To the extent advice can be legitimately given for the development of these capabilities, and suggestions can be legitimately made for consideration in application of these capabilities, philosophical authors are tasked to give assistance.


4. The Mission of Palioxis Publishing.

 Pallas Athena painting by Franz von Stuck, a German painter. She holds wisdom symbolized by a winged angel standing on the globe and a lance.

The mission of Palioxis Publishing is to help in both regards. Its name derives from an ancient Greek word that stands for the concept of turning around in battle after losing courage and fleeing to face the challenge and push back. The concept was an impersonation of Athena, the Greek goddess of war, who was also the goddess of practical wisdom. She was depicted on shields rallying troops in retreat. "Palioxis" in the Palioxis Publishing name then stands for practical wisdom fighting back against error and ignorance. The Palioxis Publishing logo constitutes a visual representation of this idea.


The foundational work in Palioxis's mission has been written by me under the title Philosophy of Happiness. It is focused on enabling readers to develop their philosophical capabilities and put them to constructive use. It is also meant to support them in critically evaluating other philosophies and pursuits. More information about this work is available on its dedicated website, However, due to the vast range of subjects in which human life can benefit from support by philosophy and other sciences, this book can only briefly address many areas that require, or can benefit from, further research and dissemination of results.

 Palioxis written in Greek lettering black on white.

Palioxis promotes the writing and publication of works in these areas that can improve the human condition. In this effort, Palioxis Publishing breaks the mold of the traditional role and profit motives of a publisher. Instead, it seeks to advance the independent competence of authors and their work's purpose of assisting the public.
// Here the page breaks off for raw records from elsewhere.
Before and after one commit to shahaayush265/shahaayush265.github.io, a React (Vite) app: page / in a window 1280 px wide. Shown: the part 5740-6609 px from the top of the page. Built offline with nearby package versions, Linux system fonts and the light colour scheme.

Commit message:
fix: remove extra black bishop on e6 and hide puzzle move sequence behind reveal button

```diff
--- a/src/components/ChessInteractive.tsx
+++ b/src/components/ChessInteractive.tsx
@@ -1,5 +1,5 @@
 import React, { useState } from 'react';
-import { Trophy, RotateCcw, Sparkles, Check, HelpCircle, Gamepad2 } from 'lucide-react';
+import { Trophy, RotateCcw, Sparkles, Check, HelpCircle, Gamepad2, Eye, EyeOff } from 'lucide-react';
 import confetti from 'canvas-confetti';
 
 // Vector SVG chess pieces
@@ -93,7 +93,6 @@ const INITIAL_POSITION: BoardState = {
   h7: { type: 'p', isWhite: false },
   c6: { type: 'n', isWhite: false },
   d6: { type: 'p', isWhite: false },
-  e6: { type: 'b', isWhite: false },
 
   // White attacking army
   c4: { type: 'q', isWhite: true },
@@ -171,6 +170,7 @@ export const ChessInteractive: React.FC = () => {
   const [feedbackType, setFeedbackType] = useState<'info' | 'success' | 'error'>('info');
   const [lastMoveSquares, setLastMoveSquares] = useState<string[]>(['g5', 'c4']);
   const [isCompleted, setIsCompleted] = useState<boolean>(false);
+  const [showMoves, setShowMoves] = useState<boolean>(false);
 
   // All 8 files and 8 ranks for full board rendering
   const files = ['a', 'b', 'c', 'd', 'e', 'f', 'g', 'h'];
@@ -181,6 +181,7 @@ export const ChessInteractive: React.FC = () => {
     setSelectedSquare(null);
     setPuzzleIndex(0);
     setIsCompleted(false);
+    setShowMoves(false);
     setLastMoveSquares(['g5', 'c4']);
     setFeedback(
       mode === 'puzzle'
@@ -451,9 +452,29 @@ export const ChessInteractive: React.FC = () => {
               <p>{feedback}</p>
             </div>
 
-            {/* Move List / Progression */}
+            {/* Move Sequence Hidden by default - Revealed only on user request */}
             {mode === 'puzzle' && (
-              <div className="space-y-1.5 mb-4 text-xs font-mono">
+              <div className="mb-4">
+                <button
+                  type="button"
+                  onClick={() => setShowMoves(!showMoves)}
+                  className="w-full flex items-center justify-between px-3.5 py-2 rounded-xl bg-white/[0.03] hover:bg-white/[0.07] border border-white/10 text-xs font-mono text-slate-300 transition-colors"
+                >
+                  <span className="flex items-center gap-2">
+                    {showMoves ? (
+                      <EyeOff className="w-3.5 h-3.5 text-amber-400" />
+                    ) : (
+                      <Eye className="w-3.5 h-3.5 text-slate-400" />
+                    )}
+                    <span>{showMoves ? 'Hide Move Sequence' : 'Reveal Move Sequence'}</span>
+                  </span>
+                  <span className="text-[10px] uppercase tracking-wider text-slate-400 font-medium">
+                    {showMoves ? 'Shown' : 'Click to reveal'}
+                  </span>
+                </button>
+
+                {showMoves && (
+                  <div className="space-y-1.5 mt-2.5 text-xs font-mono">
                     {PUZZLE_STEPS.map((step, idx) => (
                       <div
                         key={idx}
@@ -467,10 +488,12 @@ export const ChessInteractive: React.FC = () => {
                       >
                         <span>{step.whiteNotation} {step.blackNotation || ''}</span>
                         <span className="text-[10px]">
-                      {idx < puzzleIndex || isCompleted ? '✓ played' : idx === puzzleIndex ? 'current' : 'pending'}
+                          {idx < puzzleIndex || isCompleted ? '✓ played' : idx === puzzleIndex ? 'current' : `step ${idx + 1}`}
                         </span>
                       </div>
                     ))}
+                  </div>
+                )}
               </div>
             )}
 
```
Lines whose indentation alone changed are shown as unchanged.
Further details of how Palioxis Publishing can support authors are described in other parts of this website, particularly the Services section.


5. Site Orientation.


This website is divided into nine sections. Beyond this introductory Home page, the Philosophy section describes the underlying philosophy of Palioxis Publishing's efforts and argues in favor of reorganizing philosophy to advance scientific and practical insights and implement the idea of "PHILOSOPHY FOR US ALL." The Publications section features the publications already issued by Palioxis Publishing. The Services section provides information about the services of Palioxis Publishing to writers of eligible works. The Submittal section informs authors about the submittal process and contains relevant links. The Contact section contains a form to contact Palioxis Publishing in matters not related to submittals for consultation or publishing. The Login section pertains to access by existing customers of Palioxis Publishing only. Finally, the Terms of Use spell out the underlying legal conditions for access and use of this website and related materials.


6. Share The Idea.

 Head frame portrait photo of Martin Janello, the author of the Philosophy of Happiness book and website.

Capitalized paint brush type lettering in various fresh greens on white sign. "Philosophy For Us All" is the motto of Palioxis Publishing.I hope you find this site and the publications featured on it stimulating and helpful. Palioxis Publishing is an independent publisher. The success of its mission depends in large part on referrals by individuals like you. So, if you like this site please tell others about it. Sharing buttons are located at the top of each page.


Thank you and best wishes,


Martin Janello


 © 2013-2024 BY MARTIN JANELLO

Capitalized paint brush type lettering in various fresh greens on white sign. "Philosophy For Us All" is the motto of Palioxis Publishing.